Exercise instructions:
Work out how many lines in the entries contain the string "mediante", and give nothing but that number.

Data records
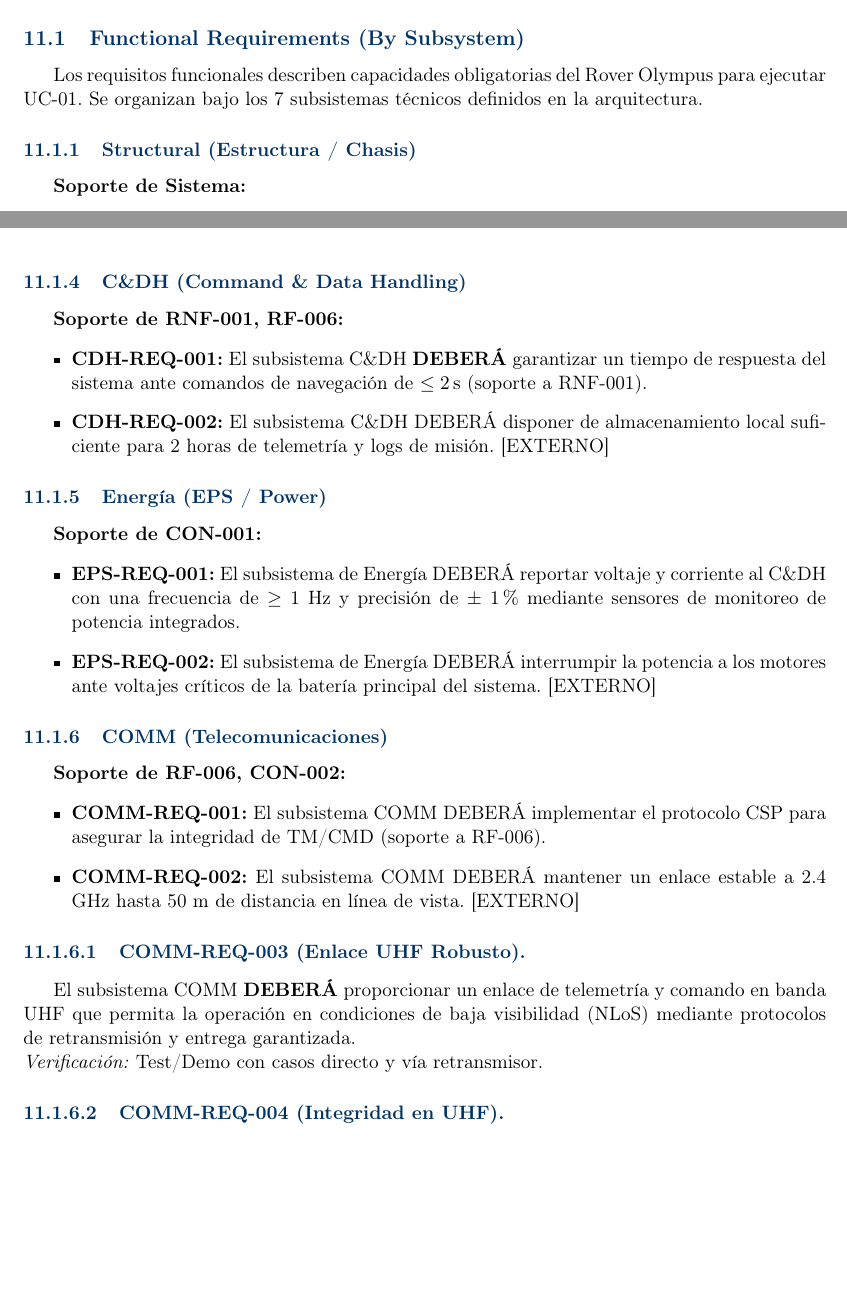
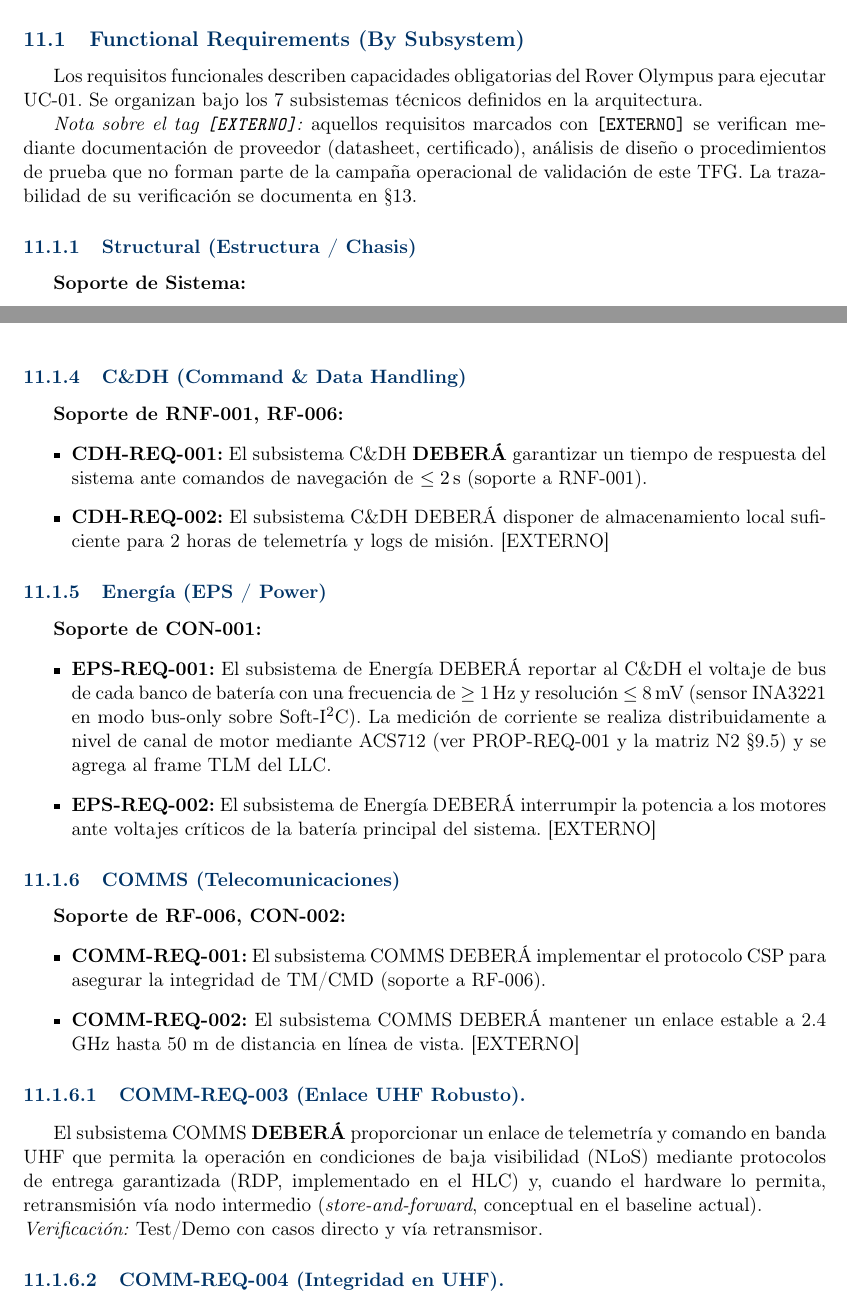
Before and after one commit to Alonso11/Olympus-Project-TFG-TEC, a LaTeX document (main.tex, which reads sections/s09_system_requirements.tex): two parts of pages 79 and 80 of 149, joined at a grey line, cut so that both start at the same text, the shorter picture padded with empty space. Compiled offline with pdfLaTeX.

Commit message:
docs(s09-A): by-subsystem reqs — unify COMMS naming, real EPS arch, define [EXTERNO]
Block A audit (lines 4-76, Functional Requirements By Subsystem):

Critical drift fixes:
- COMM -> COMMS in subsystem header and prose for COMM-REQ-001..005
  (REQ ID prefix kept as COMM- since traceability tables depend on it,
  per the convention set in s03). Now all sections use COMMS narrative
  with COMM-REQ-xxx identifiers consistently.
- EPS-REQ-001 reformulated to match real architecture: INA3221 bus-only
  reports per-bank voltage at >=1Hz, <=8mV resolution; motor current is
  per-channel ACS712 via LLC ADC (not in EPS). Old wording promised
  voltage+current via integrated EPS sensors -- that hardware design
  changed.
- COMM-REQ-003 (UHF Robust Link) now honestly states: RDP is implemented
  (HLC commit cc881fb), store-and-forward via relay node is conceptual
  in the current baseline. Matches the aspirational flag noted in s07.

Documentation gap:
- The [EXTERNO] tag was used 6 times without ever being defined. Added
  intro paragraph clarifying it means "verified by supplier docs,
  design analysis, or test procedures outside this TFG campaign;
  traceability via sec:vv".

Cite stripping: 3 redundant cites (omg/nasa_cm/segoldmine) removed.

```diff
--- a/sections/s09_system_requirements.tex
+++ b/sections/s09_system_requirements.tex
@@ -3,11 +3,13 @@
 
 \section{System Requirements}\label{sec:requirements}
 
-Esta sección contiene la ``definición maestra'' de los requisitos del sistema (RF/RNF/CON) del Rover Olympus y sus derivados a nivel de subsistema, organizada según la arquitectura de 7 subsistemas. Los requisitos se consolidan aquí para asegurar la coherencia del baseline técnico. \cite{omg_sysml_mbse, nasa_cm, segoldmine_ppi}
+Esta sección contiene la ``definición maestra'' de los requisitos del sistema (RF/RNF/CON) del Rover Olympus y sus derivados a nivel de subsistema, organizada según la arquitectura de 7 subsistemas. Los requisitos se consolidan aquí para asegurar la coherencia del baseline técnico.
 
 \subsection{Functional Requirements (By Subsystem)}
 
-Los requisitos funcionales describen capacidades obligatorias del Rover Olympus para ejecutar UC‑01. Se organizan bajo los 7 subsistemas técnicos definidos en la arquitectura.
+Los requisitos funcionales describen capacidades obligatorias del Rover Olympus para ejecutar UC-01. Se organizan bajo los 7 subsistemas técnicos definidos en la arquitectura.
+
+\emph{Nota sobre el tag \texttt{[EXTERNO]}:} aquellos requisitos marcados con \texttt{[EXTERNO]} se verifican mediante documentación de proveedor (datasheet, certificado), análisis de diseño o procedimientos de prueba que no forman parte de la campaña operacional de validación de este TFG. La trazabilidad de su verificación se documenta en \S\ref{sec:vv}.
 
 \subsubsection{Structural (Estructura / Chasis)}
 \textbf{Soporte de Sistema:}
@@ -41,20 +43,20 @@ Los requisitos funcionales describen capacidades obligatorias del Rover Olympus
 \subsubsection{Energía (EPS / Power)}
 \textbf{Soporte de CON-001:}
 \begin{itemize}
-    \item \textbf{EPS-REQ-001:} El subsistema de Energía DEBERÁ reportar voltaje y corriente al C\&DH con una frecuencia de $\ge$ 1 Hz y precisión de $\pm$ 1\% mediante sensores de monitoreo de potencia integrados.
+    \item \textbf{EPS-REQ-001:} El subsistema de Energía DEBERÁ reportar al C\&DH el voltaje de bus de cada banco de batería con una frecuencia de $\ge$ 1\,Hz y resolución $\le$ 8\,mV (sensor INA3221 en modo bus-only sobre Soft-I$^2$C). La medición de corriente se realiza distribuidamente a nivel de canal de motor mediante ACS712 (ver PROP-REQ-001 y la matriz N2 \S\ref{subsec:internal_interfaces}) y se agrega al frame TLM del LLC.
     \item \textbf{EPS-REQ-002:} El subsistema de Energía DEBERÁ interrumpir la potencia a los motores ante voltajes críticos de la batería principal del sistema. [EXTERNO]
 \end{itemize}
 
-\subsubsection{COMM (Telecomunicaciones)}
+\subsubsection{COMMS (Telecomunicaciones)}
 \textbf{Soporte de RF-006, CON-002:}
 \begin{itemize}
-    \item \textbf{COMM-REQ-001:} El subsistema COMM DEBERÁ implementar el protocolo CSP para asegurar la integridad de TM/CMD (soporte a RF-006).
-    \item \textbf{COMM-REQ-002:} El subsistema COMM DEBERÁ mantener un enlace estable a 2.4 GHz hasta 50 m de distancia en línea de vista. [EXTERNO]
+    \item \textbf{COMM-REQ-001:} El subsistema COMMS DEBERÁ implementar el protocolo CSP para asegurar la integridad de TM/CMD (soporte a RF-006).
+    \item \textbf{COMM-REQ-002:} El subsistema COMMS DEBERÁ mantener un enlace estable a 2.4 GHz hasta 50 m de distancia en línea de vista. [EXTERNO]
 \end{itemize}
 
 % --- Requisitos UHF elevados a Nivel Sistema ---
 \paragraph{COMM-REQ-003 (Enlace UHF Robusto).}
-El subsistema COMM \textbf{DEBERÁ} proporcionar un enlace de telemetría y comando en banda UHF que permita la operación en condiciones de baja visibilidad (NLoS) mediante protocolos de retransmisión y entrega garantizada. \\
+El subsistema COMMS \textbf{DEBERÁ} proporcionar un enlace de telemetría y comando en banda UHF que permita la operación en condiciones de baja visibilidad (NLoS) mediante protocolos de entrega garantizada (RDP, implementado en el HLC) y, cuando el hardware lo permita, retransmisión vía nodo intermedio (\emph{store-and-forward}, conceptual en el baseline actual). \\
 \textit{Verificación:} Test/Demo con casos directo y vía retransmisor.
 
 \paragraph{COMM-REQ-004 (Integridad en UHF).}
```
Also changed, not shown: sections/s09_system_requirements.tex (6 more changed lines).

Written response:
5